Web page edit records
..............................

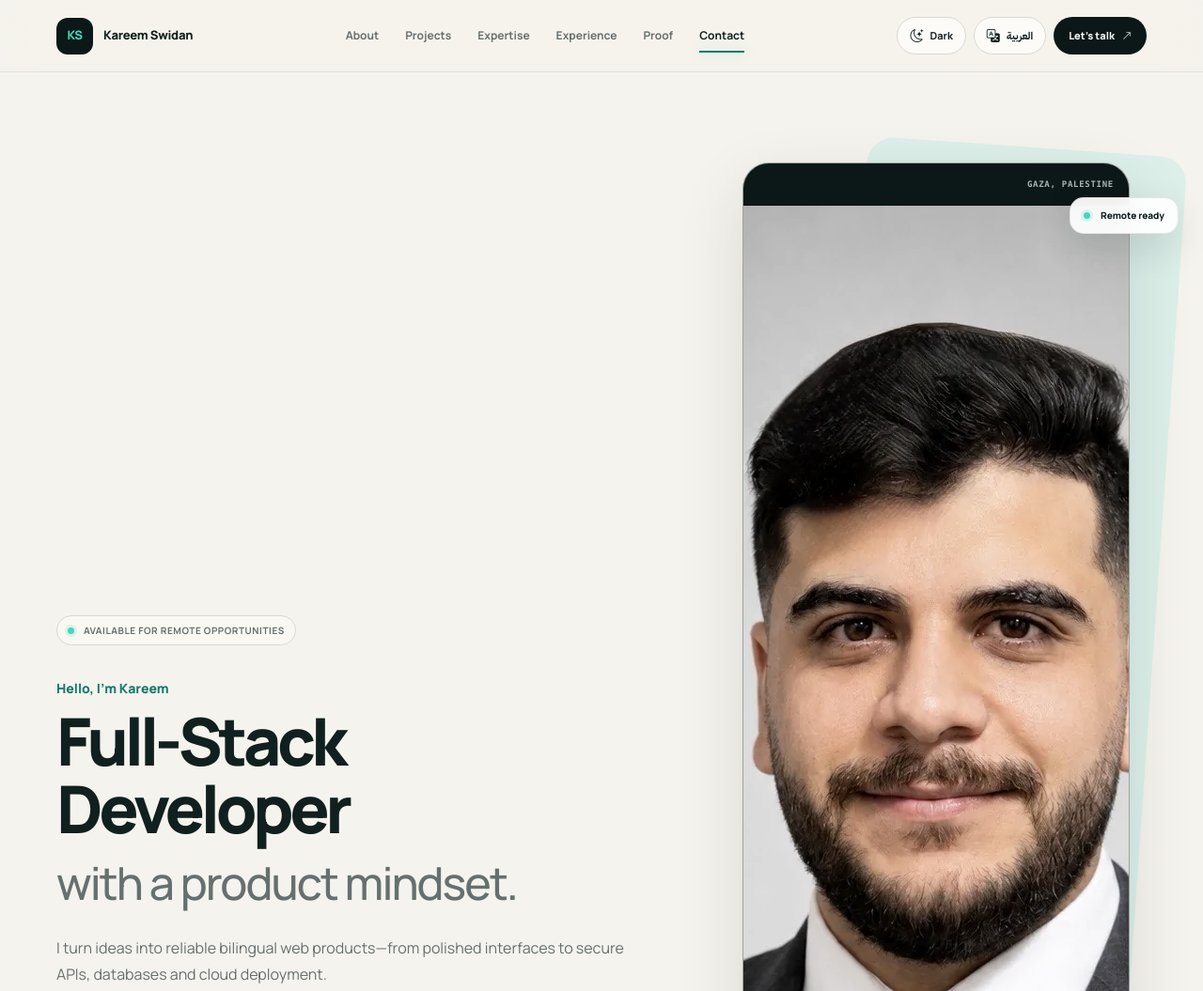
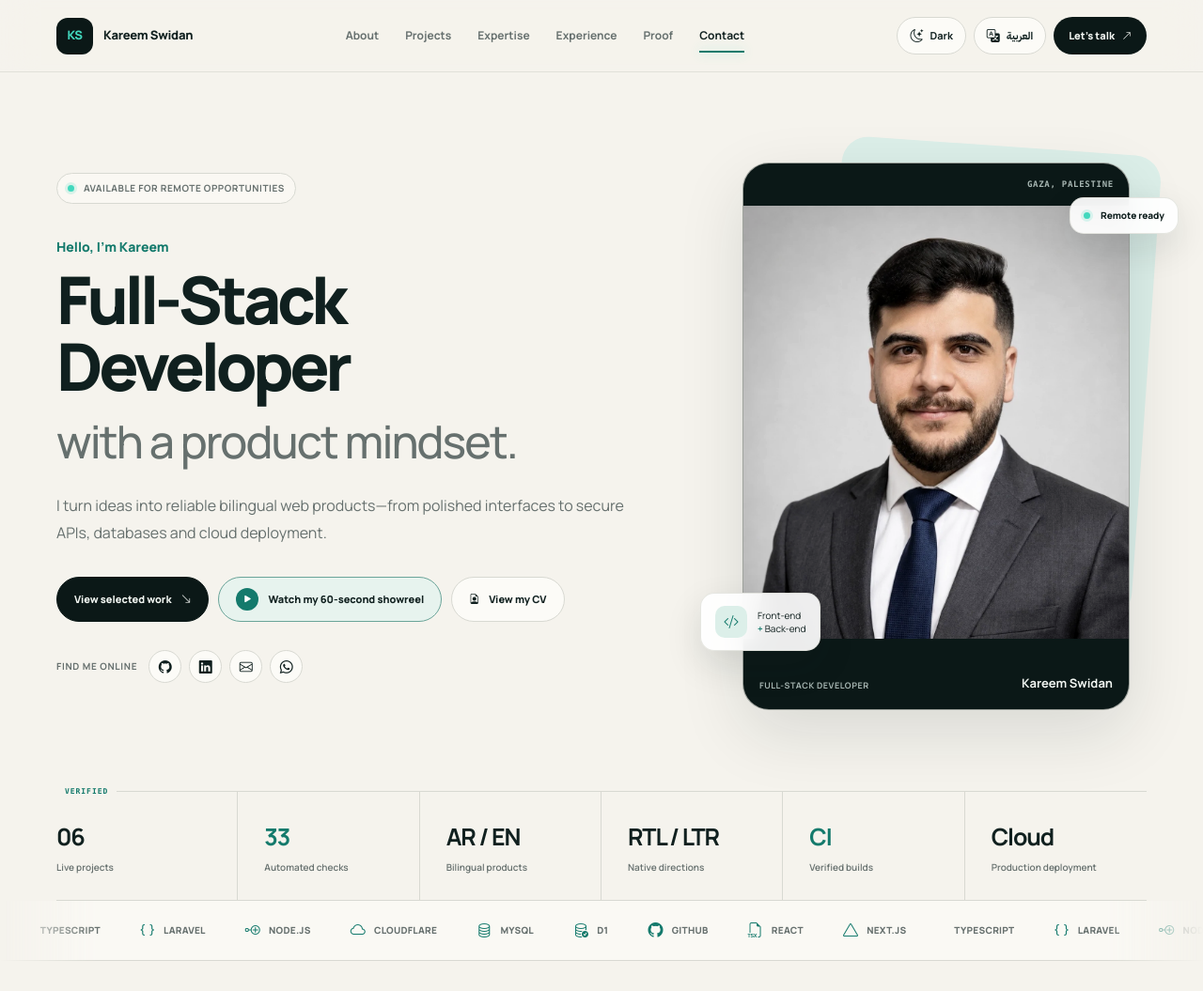
Before and after one commit to kareemswidan/kareemswidan.github.io, a website: page index.html in a window 1280 px wide. Shown: the top 1055 px of the page at 94% size. Drawn offline with nearby package versions, Linux system fonts and the light colour scheme.

Commit message:
Fix hero portrait rendering at full intrinsic height
The img carries width/height attributes for CLS. Those map to CSS
presentational hints; .portraitCard img overrode the width hint with
width:100% but nothing overrode the height hint, so the element resolved
to 410x1402 instead of 410x461. With both axes resolved, aspect-ratio
4/4.5 was ignored and object-fit:cover had nothing to crop, pushing the
portrait past the viewport and the caption outside the card.

Add height:auto to the global img reset and to .portraitCard img, and
bump the stylesheet cache-buster to v=15.

```diff
--- a/index.html
+++ b/index.html
@@ -32,7 +32,7 @@
   <link rel="preconnect" href="https://cdn.jsdelivr.net" crossorigin>
   <link href="https://fonts.googleapis.com/css2?family=IBM+Plex+Sans+Arabic:wght@400;500;600;700&family=Manrope:wght@400;500;600;700;800&display=swap" rel="stylesheet">
   <link rel="stylesheet" href="https://cdn.jsdelivr.net/npm/bootstrap-icons@1.11.3/font/bootstrap-icons.min.css">
-  <link rel="stylesheet" href="style.css?v=14">
+  <link rel="stylesheet" href="style.css?v=15">
   <link rel="stylesheet" href="theme.css">
   <link rel="stylesheet" href="case-card.css">
   <script type="application/ld+json">
--- a/style.css
+++ b/style.css
@@ -36,7 +36,7 @@ a { color: inherit; text-decoration: none; }
 button { color: inherit; font: inherit; }
 a:focus-visible,
 button:focus-visible { outline: 3px solid var(--accent-bright); outline-offset: 3px; }
-img { max-width: 100%; }
+img { max-width: 100%; height: auto; }
 .shell { width: min(1160px, calc(100% - 48px)); margin-inline: auto; }
 .pageGlow {
   position: fixed;
@@ -229,7 +229,7 @@ body.navOpen .menuToggle span:last-child { translate: 0 0; transform: rotate(-45
 }
 .portraitCard { position: relative; overflow: hidden; border: 1px solid color-mix(in srgb, var(--line) 72%, transparent); border-radius: var(--radius-lg); background: var(--deep); box-shadow: var(--shadow); }
 .portraitTopline { height: 45px; display: flex; align-items: center; justify-content: flex-end; padding: 0 16px; color: #a8b7b3; font: 600 9px/1.2 ui-monospace, Consolas, monospace; letter-spacing: .08em; text-transform: uppercase; }
-.portraitCard img { width: 100%; aspect-ratio: 4 / 4.5; display: block; object-fit: cover; object-position: center 21%; filter: saturate(.86) contrast(1.02); transition: transform .7s cubic-bezier(.2,.7,.2,1), filter .5s; }
+.portraitCard img { width: 100%; height: auto; aspect-ratio: 4 / 4.5; display: block; object-fit: cover; object-position: center 21%; filter: saturate(.86) contrast(1.02); transition: transform .7s cubic-bezier(.2,.7,.2,1), filter .5s; }
 .portraitCard:hover img { transform: scale(1.025); filter: saturate(1) contrast(1.01); }
 .portraitCaption { min-height: 75px; display: flex; align-items: end; justify-content: space-between; gap: 20px; padding: 15px 17px 17px; color: var(--on-deep); }
 .portraitCaption span { color: #a8b7b3; font-size: 9px; font-weight: 700; letter-spacing: .06em; text-transform: uppercase; }
```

..............................

• **EXERCISE AIM**:
Each line above that contains the string "object" should be copied.

• **EXERCISE ANSWER**:
4/4.5 was ignored and object-fit:cover had nothing to crop, pushing the
-.portraitCard img { width: 100%; aspect-ratio: 4 / 4.5; display: block; object-fit: cover; object-position: center 21%; filter: saturate(.86) contrast(1.02); transition: transform .7s cubic-bezier(.2,.7,.2,1), filter .5s; }
+.portraitCard img { width: 100%; height: auto; aspect-ratio: 4 / 4.5; display: block; object-fit: cover; object-position: center 21%; filter: saturate(.86) contrast(1.02); transition: transform .7s cubic-bezier(.2,.7,.2,1), filter .5s; }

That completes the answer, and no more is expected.